*** Opening Data for the task ***
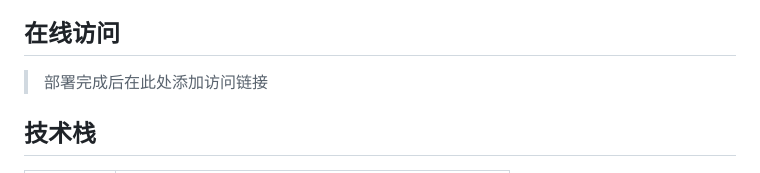
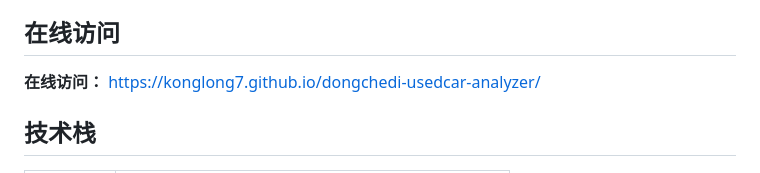
Before and after one commit to Konglong7/dongchedi-usedcar-analyzer, a Markdown page: README.md, the part around the change. Drawn GitHub-style.

Commit message:
docs: update README with live demo URL

```diff
--- a/README.md
+++ b/README.md
@@ -12,7 +12,7 @@
 
 ## 在线访问
 
-> 部署完成后在此处添加访问链接
+**在线访问：** [https://konglong7.github.io/dongchedi-usedcar-analyzer/](https://konglong7.github.io/dongchedi-usedcar-analyzer/)
 
 ## 技术栈
 
```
*** Closing Data for the task ***
Please go through the data above and copy every line that has the word "analyzer".

*Task answer*.
Before and after one commit to Konglong7/dongchedi-usedcar-analyzer, a Markdown page: README.md, the part around the change. Drawn GitHub-style.
+**在线访问：** [https://konglong7.github.io/dongchedi-usedcar-analyzer/](https://konglong7.github.io/dongchedi-usedcar-analyzer/)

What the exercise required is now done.